|What area(s) of law does this episode consider?||Social enterprises in legal practice.|
|Why is this topic relevant?||In 2018, former Royal Commissioner Kenneth Hayne wrote in the Banking Royal Commission Interim Report that “…pursuit of profit has trumped consideration of how the profit is made”. That statement was about Australia’s banks, but the concern about the relentless pursuit of better returns to shareholders to the detriment of other stakeholders is not unique to the financial services industry.|
In 2023, social enterprises – businesses at the crossroads of profit and purpose – have emerged as a transformative force in today’s corporate and legal landscape. Founded on the belief that business can be a catalyst for positive societal change, social enterprises are redefining success by prioritising not only financial gains but also social and environmental impact.
|What cases were considered in this episode?||Dodge v Ford Motor Co, 204 Mich. 459|
- The court held that Henry Ford of the Ford Motor Company was to operate the company solely in the interests of shareholders – not stakeholders such as the community, customers, or employees. Previously, under cross-examination, Henry Ford had stated “[FMC is] organised to do as much good as we can, everywhere, for everybody concerned. And incidentally to make money”. The court disagreed and held that agents of the corporation “can not arbitrarily withhold profits earned by the company, or apply them to any use which is not authorised by the company’s charter”.
|What are the main points?|
- There is no particular or specific legal structure in Australia for social enterprises.
- It’s usually the proprietary company structure as other ventures. In a legal context – an Incorporated Legal Practice.
- A social enterprise is defined by its social or community purpose rather than by the type of law it practices.
- Generally in professional services like law, enterprises must carefully consider their purpose and commit to reinvesting a significant portion of their profits into that purpose.
- More broadly, there are three categories of social enterprise according to Karen:
- (1) those that create employment opportunities for disadvantaged individuals;
- (2) those that create products that meet a community need; and

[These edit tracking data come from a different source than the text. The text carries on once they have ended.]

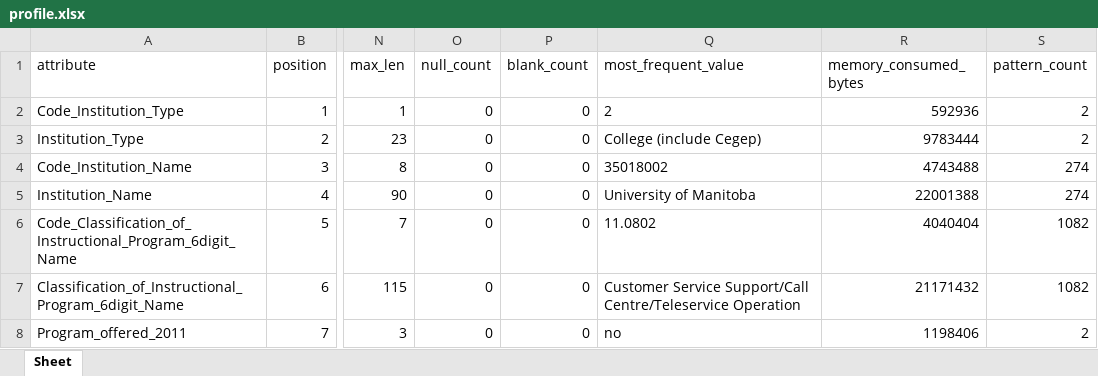
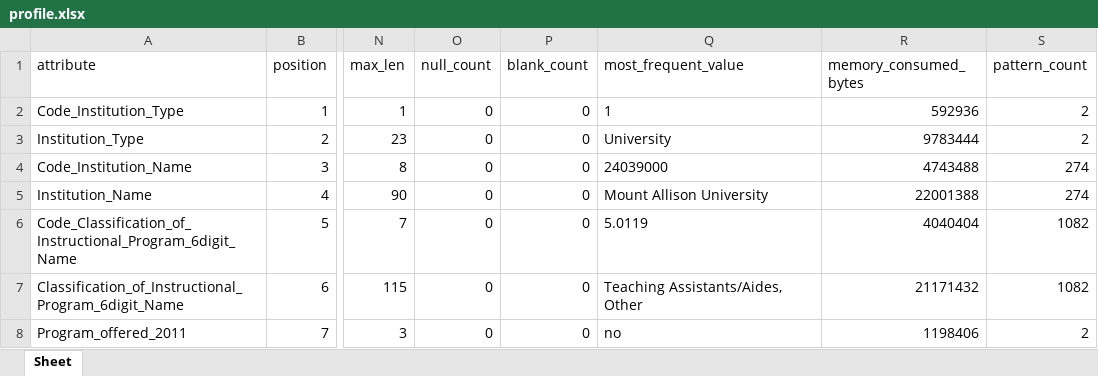
Before and after one commit to garfield69au/pyLang, an Excel workbook: examples/post secondary students/profile.xlsx, sheet Sheet, drawn as a sheet; only a part is shown, gaps mark what is left out; values as stored, in another font and other column widths than the file's, no borders; the diff names each change by its address in the sheet, - before the commit and + after, or states it on an @@ line.

```diff
--- a/examples/post secondary students/profile.xlsx (sheet Sheet)
+++ b/examples/post secondary students/profile.xlsx (sheet Sheet)
-Q2 (most_frequent_value): 2
+Q2 (most_frequent_value): 1
-Q3 (most_frequent_value): College (include Cegep)
+Q3 (most_frequent_value): University
-Q4 (most_frequent_value): 35018002
+Q4 (most_frequent_value): 24039000
-Q5 (most_frequent_value): University of Manitoba
+Q5 (most_frequent_value): Mount Allison University
-Q6 (most_frequent_value): 11.0802
+Q6 (most_frequent_value): 5.0119
-Q7 (most_frequent_value): Customer Service Support/Call Centre/Teleservice Operation
+Q7 (most_frequent_value): Teaching Assistants/Aides, Other
```
Also changed, not shown: examples/bristol bus stops/counters_summary.xlsx, examples/go_card_retailers/counters_summary.xlsx, 53 other files.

- (3) those that redistribute profits to a social or environmental purpose.
- Karen sees great benefit in third-party certification holding enterprises accountable for their commitment to social or community purposes, including law firms.
- The process of certifying a business as a social enterprise involves deep examination of the business’s purpose and how profits are distributed.
- But it’s not always easy, and there are potential conflicts between the objectives of a social enterprise and legal responsibilities to shareholders.
- This can be resolved by shareholders being on board with the purpose of the enterprise and where they are prepared to accept less of an immediate return in favour of a longer term view.
- Karen believes that her focus on social justice has brought many clients to the firm and has helped them achieve their goals.
- More widely in law, there is a challenge for for-profit firms to align their social responsibility with their core business practices.
- Many firms have internal teams devoted to things like Diversity and Inclusion, or Corporate Responsibility, however, firms are often subject to the push-pull of these goals and teams and the wider operations of the firm.
- Often these teams may not align with the core purpose of the business.
- Comparatively, in social enterprises, the core purpose is well-defined – eliminating the conflict between the commitment to, for example, work health and safety, or diversity, and the core business.
- While diversifying performance metrics and looking at financial redistribution can give a tangible value to the social purpose, Karen warns not to rely on profit as the only measure of success as a social enterprise.
- Instead, firms should consider changes in their industry and the satisfaction of their clients.
|What are the practical takeaways?|
- For those starting a firm, there is great opportunity to build a social purpose into the structure of the firm.
- At the more established end of the profession, there is an opportunity to reimagine the core purpose of firms to ensure a social purpose is at the forefront of practice.
- Certification as a social enterprise or a B Corp is one way to ensure that firms are responsible to their purpose and goals.
|Show notes||Theory of the Firm: Managerial Behaviour, Agency Costs and Ownership Structure, Michael Jensen and William Meckling, 1976 (link)|
National Pro Bono Target, Australian Pro Bono Centre (link)